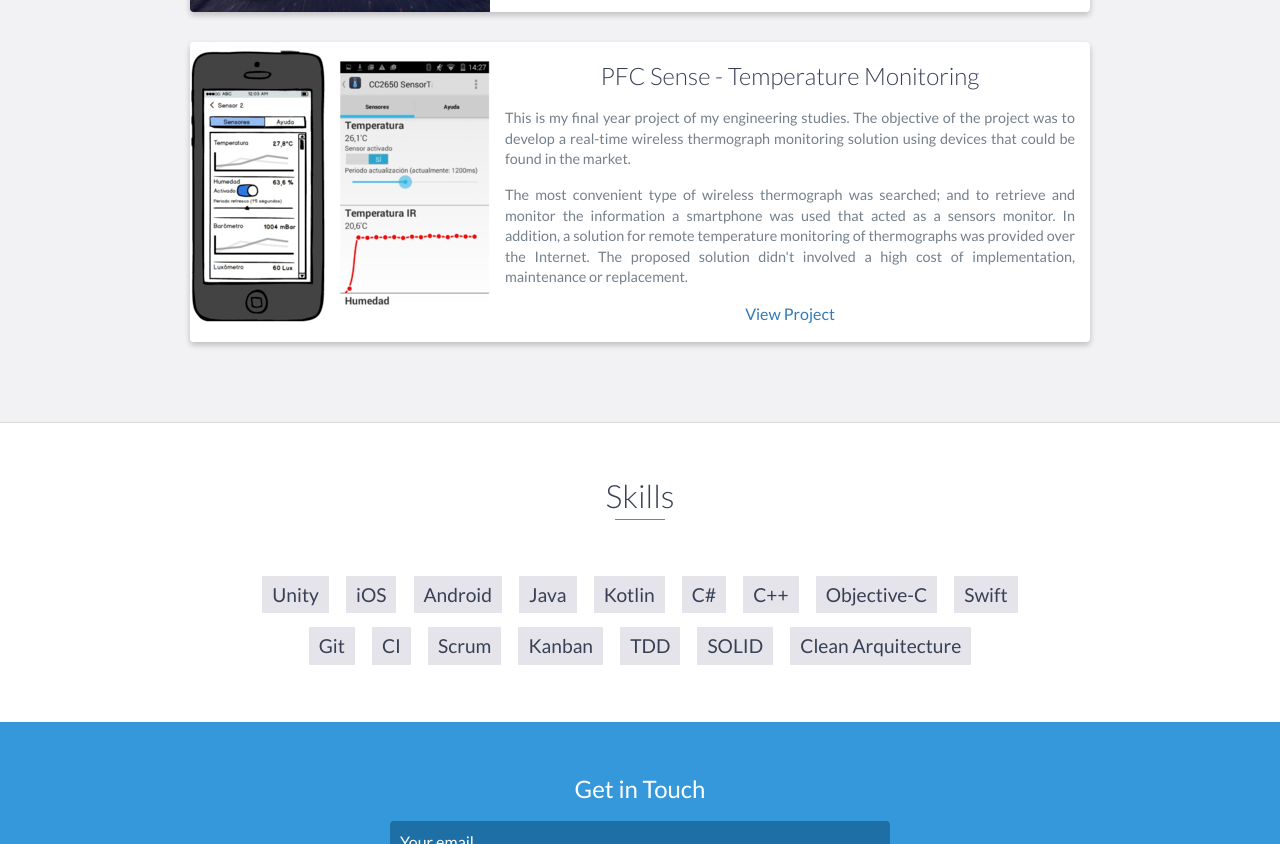
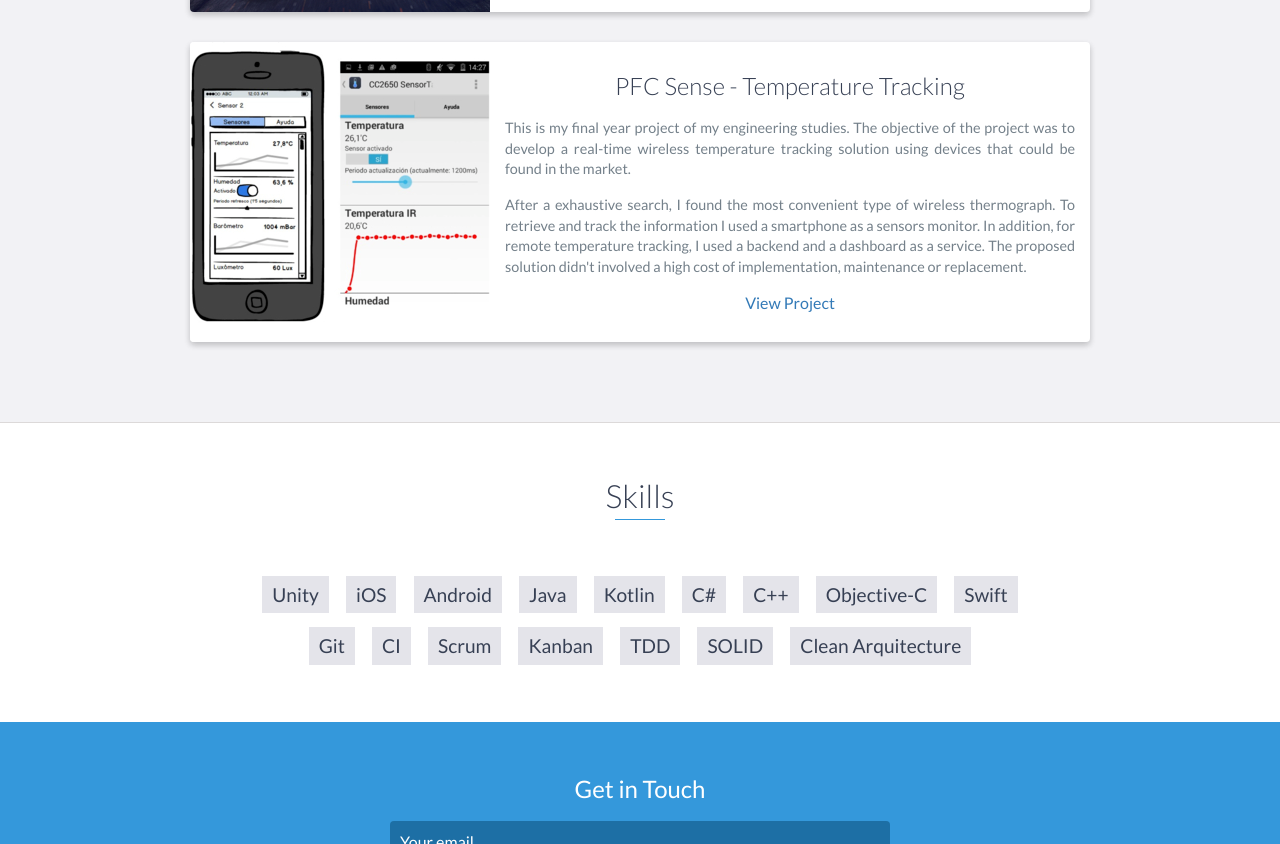
Before and after one commit to gonztirado/gonztirado.github.io, a website: page index.html in a window 1280 px wide. Shown: the part 3871-4715 px from the top of the page. Drawn offline with nearby package versions, Linux system fonts and the light colour scheme.

Commit message:
Updated the pfc sense project info

```diff
--- a/index.html
+++ b/index.html
@@ -288,7 +288,7 @@
                             My role in this project was tools programmer but I also worked as a gameplay programmer when
                             we had to lend a hand to the team dedicated to the game.
                         </p>
-                        <!-- Note for the future me: if the link is broken you can replace with a pdf sheet in the assets folder ;) -->
+                        <!-- Note for the future me: if the link is broken you can replace it with a pdf sheet inside the assets folder ;) -->
                         <a href="https://www.ghostracing.com/">View Project</a>
                     </div>
 
@@ -300,18 +300,17 @@
                     </div>
 
                     <div class="project-info">
-                        <h3>PFC Sense - Temperature Monitoring</h3>
+                        <h3>PFC Sense - Temperature Tracking</h3>
                         <p>
                             This is my final year project of my engineering studies. The objective of the project was to
-                            develop a real-time wireless thermograph monitoring solution using devices that could be
-                            found in the market.
+                            develop a real-time wireless temperature tracking solution using devices that could be found
+                            in the market.
                         </p>
                         <p>
-                            The most convenient type of wireless thermograph was searched; and to retrieve and monitor
-                            the information a smartphone was used that acted as a sensors monitor. In addition, a
-                            solution for remote temperature monitoring of thermographs was provided over the Internet.
-                            The proposed solution didn't involved a high cost of implementation, maintenance or
-                            replacement.
+                            After a exhaustive search, I found the most convenient type of wireless thermograph. To
+                            retrieve and track the information I used a smartphone as a sensors monitor. In addition,
+                            for remote temperature tracking, I used a backend and a dashboard as a service. The proposed
+                            solution didn't involved a high cost of implementation, maintenance or replacement.
                         </p>
                         <a href="https://github.com/gonztirado/pfc-sense-android">View Project</a>
                     </div>
```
• • • • •
Task brief: Filter the listing so that only lines holding the word "solution" remain, and copy those lines.

Answer box:
-                            develop a real-time wireless thermograph monitoring solution using devices that could be
+                            develop a real-time wireless temperature tracking solution using devices that could be found
-                            solution for remote temperature monitoring of thermographs was provided over the Internet.
-                            The proposed solution didn't involved a high cost of implementation, maintenance or
+                            solution didn't involved a high cost of implementation, maintenance or replacement.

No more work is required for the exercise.